What you are asked to do> Copy the data exactly.

Records for the exercise section start

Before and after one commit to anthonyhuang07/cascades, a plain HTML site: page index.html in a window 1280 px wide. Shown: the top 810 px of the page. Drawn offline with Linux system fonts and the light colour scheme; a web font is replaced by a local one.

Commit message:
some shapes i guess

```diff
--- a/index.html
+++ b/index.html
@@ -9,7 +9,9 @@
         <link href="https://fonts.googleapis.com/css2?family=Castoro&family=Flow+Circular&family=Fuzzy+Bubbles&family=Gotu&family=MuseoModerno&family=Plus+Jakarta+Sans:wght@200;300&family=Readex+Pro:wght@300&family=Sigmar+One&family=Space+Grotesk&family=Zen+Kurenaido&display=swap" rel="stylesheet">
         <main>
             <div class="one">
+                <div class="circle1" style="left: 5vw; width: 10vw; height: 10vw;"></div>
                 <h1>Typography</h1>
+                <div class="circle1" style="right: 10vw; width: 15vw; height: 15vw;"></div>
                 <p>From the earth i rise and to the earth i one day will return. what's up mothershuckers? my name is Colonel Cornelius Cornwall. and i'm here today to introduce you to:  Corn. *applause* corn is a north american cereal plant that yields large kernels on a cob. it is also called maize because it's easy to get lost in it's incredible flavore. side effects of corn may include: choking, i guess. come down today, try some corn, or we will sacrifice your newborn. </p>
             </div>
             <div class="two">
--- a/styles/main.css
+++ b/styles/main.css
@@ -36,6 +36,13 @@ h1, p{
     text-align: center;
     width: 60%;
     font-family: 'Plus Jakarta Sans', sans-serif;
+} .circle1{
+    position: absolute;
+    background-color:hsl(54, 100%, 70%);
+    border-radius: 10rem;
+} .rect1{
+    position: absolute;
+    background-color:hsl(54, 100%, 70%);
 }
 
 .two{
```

Records for the exercise section end

Result of this exercise>
Before and after one commit to anthonyhuang07/cascades, a plain HTML site: page index.html in a window 1280 px wide. Shown: the top 810 px of the page. Drawn offline with Linux system fonts and the light colour scheme; a web font is replaced by a local one.

Commit message:
some shapes i guess

```diff
--- a/index.html
+++ b/index.html
@@ -9,7 +9,9 @@
         <link href="https://fonts.googleapis.com/css2?family=Castoro&family=Flow+Circular&family=Fuzzy+Bubbles&family=Gotu&family=MuseoModerno&family=Plus+Jakarta+Sans:wght@200;300&family=Readex+Pro:wght@300&family=Sigmar+One&family=Space+Grotesk&family=Zen+Kurenaido&display=swap" rel="stylesheet">
         <main>
             <div class="one">
+                <div class="circle1" style="left: 5vw; width: 10vw; height: 10vw;"></div>
                 <h1>Typography</h1>
+                <div class="circle1" style="right: 10vw; width: 15vw; height: 15vw;"></div>
                 <p>From the earth i rise and to the earth i one day will return. what's up mothershuckers? my name is Colonel Cornelius Cornwall. and i'm here today to introduce you to:  Corn. *applause* corn is a north american cereal plant that yields large kernels on a cob. it is also called maize because it's easy to get lost in it's incredible flavore. side effects of corn may include: choking, i guess. come down today, try some corn, or we will sacrifice your newborn. </p>
             </div>
             <div class="two">
--- a/styles/main.css
+++ b/styles/main.css
@@ -36,6 +36,13 @@ h1, p{
     text-align: center;
     width: 60%;
     font-family: 'Plus Jakarta Sans', sans-serif;
+} .circle1{
+    position: absolute;
+    background-color:hsl(54, 100%, 70%);
+    border-radius: 10rem;
+} .rect1{
+    position: absolute;
+    background-color:hsl(54, 100%, 70%);
 }
 
 .two{
```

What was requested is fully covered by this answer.